The main culprit for the growing noise pollution in the metropolis, according to a study by the Asian Development Bank (ADB), are the millions of two-wheeled vehicles thundering through our streets and neighborhoods. Which isn’t really surprising considering that, based on Land Transportation Office (LTO) figures, more than half of the 6.2 million registered vehicles in the Philippines as of 2009, are tricycles, motorcycles, or scooters.
The same ADB study showed that the tailpipe (or muffler) noise emitted by tricycles produced noise levels as high as 97 decibels. Some areas in Quezon City’s District 2 that are densely populated by tricycles, for instance, registered substantially high ambient noise levels of more than 110 decibels. That’s as loud as thunder, a dance club or a rock-and-roll band.
In fact, the noise levels in many residential areas within the district averaged at 80 decibels in the early morning until early evening (6 am to 7 pm) and 65 decibels in the late evening until dawn (10 pm to 4 am). This is way above the national standards for a residential area, which is 60 decibels during daytime and 50 decibels during nighttime.
What’s quite disturbing is that in many cases, the noise emitted by these two-wheeled vehicles is not at all accidental.

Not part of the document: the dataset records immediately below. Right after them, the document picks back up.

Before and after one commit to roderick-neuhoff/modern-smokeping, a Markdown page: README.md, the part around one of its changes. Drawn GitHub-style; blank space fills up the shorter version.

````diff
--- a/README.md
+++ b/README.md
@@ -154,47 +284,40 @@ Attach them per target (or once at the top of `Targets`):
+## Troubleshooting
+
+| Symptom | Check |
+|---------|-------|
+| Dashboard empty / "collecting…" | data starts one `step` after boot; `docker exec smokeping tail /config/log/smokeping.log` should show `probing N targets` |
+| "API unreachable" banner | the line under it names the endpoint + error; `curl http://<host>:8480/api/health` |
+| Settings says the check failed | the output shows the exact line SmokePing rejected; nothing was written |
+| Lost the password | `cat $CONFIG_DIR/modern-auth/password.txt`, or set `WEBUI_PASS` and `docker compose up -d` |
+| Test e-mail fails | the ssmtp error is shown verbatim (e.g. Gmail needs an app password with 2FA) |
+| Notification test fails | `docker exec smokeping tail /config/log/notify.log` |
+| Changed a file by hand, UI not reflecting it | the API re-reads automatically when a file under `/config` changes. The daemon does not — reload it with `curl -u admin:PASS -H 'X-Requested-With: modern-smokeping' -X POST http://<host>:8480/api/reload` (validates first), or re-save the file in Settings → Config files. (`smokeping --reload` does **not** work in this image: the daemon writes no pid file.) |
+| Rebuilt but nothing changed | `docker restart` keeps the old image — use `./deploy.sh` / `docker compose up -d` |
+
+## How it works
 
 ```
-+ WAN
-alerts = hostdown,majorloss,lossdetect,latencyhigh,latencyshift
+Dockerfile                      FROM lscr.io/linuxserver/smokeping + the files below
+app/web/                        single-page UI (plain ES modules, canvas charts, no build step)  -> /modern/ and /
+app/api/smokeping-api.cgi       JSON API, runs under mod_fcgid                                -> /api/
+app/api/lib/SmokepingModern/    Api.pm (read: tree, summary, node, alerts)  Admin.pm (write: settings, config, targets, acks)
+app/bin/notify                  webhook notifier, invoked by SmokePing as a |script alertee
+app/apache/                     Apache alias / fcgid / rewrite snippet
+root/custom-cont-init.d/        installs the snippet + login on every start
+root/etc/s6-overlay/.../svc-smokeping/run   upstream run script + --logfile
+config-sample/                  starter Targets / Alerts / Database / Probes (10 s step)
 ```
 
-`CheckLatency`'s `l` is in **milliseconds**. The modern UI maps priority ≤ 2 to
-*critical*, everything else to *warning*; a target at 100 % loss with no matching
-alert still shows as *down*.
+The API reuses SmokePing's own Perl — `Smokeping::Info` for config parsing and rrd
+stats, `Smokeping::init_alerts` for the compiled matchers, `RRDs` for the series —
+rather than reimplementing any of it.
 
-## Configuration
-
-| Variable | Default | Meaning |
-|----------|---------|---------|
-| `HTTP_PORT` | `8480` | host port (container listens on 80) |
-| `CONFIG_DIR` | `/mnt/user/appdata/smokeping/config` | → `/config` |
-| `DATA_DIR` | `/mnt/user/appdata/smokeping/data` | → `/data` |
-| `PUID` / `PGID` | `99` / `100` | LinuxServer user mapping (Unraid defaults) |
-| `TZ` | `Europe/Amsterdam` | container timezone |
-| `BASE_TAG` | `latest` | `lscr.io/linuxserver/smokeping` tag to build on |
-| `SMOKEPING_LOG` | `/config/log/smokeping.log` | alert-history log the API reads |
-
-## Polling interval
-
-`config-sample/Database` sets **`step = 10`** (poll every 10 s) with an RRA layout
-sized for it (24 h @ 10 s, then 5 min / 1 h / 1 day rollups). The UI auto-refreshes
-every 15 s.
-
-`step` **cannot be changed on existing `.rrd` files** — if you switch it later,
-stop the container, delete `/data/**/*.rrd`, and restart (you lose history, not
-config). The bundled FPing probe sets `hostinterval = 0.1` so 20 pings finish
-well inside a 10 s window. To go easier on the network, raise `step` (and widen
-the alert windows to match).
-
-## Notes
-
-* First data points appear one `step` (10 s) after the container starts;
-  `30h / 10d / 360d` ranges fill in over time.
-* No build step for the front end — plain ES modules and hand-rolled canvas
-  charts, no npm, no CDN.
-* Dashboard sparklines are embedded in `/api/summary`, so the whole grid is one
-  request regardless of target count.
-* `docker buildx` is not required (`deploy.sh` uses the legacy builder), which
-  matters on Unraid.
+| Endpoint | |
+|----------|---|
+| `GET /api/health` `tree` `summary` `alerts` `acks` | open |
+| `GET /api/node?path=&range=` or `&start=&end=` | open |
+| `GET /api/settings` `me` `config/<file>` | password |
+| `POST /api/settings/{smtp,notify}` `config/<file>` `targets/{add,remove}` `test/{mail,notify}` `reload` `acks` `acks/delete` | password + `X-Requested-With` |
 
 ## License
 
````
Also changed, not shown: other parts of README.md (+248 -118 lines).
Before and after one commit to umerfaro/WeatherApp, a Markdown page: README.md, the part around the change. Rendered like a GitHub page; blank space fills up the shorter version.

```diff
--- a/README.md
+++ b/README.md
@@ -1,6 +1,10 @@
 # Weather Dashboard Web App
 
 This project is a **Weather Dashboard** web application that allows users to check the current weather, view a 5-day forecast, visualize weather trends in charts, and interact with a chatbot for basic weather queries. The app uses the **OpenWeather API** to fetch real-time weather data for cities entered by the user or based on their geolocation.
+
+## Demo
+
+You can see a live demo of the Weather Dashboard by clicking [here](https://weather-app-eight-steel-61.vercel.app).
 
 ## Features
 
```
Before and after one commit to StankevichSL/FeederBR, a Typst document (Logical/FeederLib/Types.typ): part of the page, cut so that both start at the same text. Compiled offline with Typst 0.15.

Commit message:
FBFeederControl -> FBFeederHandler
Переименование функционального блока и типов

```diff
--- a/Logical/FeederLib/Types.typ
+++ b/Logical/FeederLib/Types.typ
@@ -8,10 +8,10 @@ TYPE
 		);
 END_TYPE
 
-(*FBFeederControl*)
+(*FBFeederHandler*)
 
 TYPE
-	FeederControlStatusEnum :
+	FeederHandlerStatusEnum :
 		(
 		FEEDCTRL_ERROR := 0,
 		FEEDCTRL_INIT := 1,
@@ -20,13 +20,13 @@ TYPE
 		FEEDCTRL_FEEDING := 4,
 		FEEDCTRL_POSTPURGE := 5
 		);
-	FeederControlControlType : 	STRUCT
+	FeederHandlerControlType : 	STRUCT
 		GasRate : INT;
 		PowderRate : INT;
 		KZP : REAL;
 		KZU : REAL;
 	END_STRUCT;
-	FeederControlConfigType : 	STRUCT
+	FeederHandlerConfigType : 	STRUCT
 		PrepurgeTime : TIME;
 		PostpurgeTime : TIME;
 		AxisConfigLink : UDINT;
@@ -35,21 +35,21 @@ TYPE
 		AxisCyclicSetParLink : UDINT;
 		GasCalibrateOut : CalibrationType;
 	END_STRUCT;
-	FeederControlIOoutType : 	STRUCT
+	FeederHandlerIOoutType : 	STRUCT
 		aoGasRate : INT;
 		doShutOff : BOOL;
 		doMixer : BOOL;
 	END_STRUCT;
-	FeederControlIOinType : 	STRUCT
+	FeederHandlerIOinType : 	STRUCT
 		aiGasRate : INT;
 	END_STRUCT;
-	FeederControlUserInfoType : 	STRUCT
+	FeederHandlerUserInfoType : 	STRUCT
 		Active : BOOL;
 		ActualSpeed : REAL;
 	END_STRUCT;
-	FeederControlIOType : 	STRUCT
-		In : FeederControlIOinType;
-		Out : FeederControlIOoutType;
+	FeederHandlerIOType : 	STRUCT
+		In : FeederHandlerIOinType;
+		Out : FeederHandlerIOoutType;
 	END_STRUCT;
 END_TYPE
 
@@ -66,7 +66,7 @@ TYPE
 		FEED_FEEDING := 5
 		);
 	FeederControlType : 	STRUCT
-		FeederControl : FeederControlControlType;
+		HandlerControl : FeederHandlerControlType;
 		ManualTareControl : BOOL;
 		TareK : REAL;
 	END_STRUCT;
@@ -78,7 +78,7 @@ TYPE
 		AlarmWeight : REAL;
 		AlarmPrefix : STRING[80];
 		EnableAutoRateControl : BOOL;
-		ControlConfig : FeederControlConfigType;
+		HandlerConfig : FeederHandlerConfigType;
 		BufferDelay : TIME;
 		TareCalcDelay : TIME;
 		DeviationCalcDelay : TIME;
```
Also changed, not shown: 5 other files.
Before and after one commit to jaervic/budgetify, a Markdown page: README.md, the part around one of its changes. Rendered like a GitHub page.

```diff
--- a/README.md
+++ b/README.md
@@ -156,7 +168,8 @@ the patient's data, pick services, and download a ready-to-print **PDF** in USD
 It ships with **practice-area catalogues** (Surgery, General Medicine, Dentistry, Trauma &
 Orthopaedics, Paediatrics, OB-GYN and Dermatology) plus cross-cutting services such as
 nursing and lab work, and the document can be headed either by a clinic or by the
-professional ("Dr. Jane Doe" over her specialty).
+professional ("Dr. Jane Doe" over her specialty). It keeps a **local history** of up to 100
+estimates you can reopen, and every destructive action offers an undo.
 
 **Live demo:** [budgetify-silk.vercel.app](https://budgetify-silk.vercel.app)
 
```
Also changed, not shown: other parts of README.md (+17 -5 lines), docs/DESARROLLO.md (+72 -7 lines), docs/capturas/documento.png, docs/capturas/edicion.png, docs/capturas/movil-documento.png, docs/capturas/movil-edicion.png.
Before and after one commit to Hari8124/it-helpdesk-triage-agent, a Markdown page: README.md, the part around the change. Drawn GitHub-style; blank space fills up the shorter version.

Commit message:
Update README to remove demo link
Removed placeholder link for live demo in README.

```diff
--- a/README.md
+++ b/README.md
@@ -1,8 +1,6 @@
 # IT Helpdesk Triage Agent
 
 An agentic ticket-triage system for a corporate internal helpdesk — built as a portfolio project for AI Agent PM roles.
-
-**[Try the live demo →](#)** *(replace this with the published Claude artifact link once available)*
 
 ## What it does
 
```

We’re told a lot tricycle and motorcycle owners have taken to intentionally disabling or removing their tailpipe silencers, believing that the ear-splitting noise generated by modified mufflers make for safer riding by alerting car drivers on the road much better than horns.
Despite this obvious nuisance, traffic enforcers are reluctant to stop, arrest and penalize the perpetrators of this auditory menace.
One thing’s for sure though. It’s definitely not for lack of “anti-noise pollution” laws
since there are enough of them.
There’s Republic Act 8749, or the Clean Air Act on regulating and controlling emissions—defined as “any air contaminant, pollutant, gas stream or unwanted sound from a known source which is passed into the atmosphere.” There’s also PD 984 or the Pollution Control Law to prevent, abate and control different types of pollution.
Another Marcos-era decree (PD 1152 or the Philippine Environmental Code) establishes the standards for acceptable noise levels for communities as well as for
City and barangay officials we’ve talked to say they’re hesitant to accost and apprehend so-called “noise polluters” because there are no clear-cut guidelines or procedure on how these anti-noise pollution laws are to be enforced and
But under RA 8749, the Department of Environment and Natural Resources (DENR) has sufficient powers to prescribe the implementing rules on—and penalize violations of—noise emission standards, whether for “stationary sources” like buildings, factories, facilities or installations or for motor vehicles. The Department of Transportation and Communications (DOTC), on the other hand, has been authorized not only to test motor vehicles for compliance with noise emission standards but also to apprehend and penalize violators.
All that needs to be done therefore, is for DOTC Secretary Mar Roxas and DENR Secretary Ramon Paje to quickly put their heads together to craft a comprehensive anti-noise pollution regulation that deputized law enforcement officials from the barangay up to the national level can carry out and execute.
That’s the least they can do—for our health and sanity.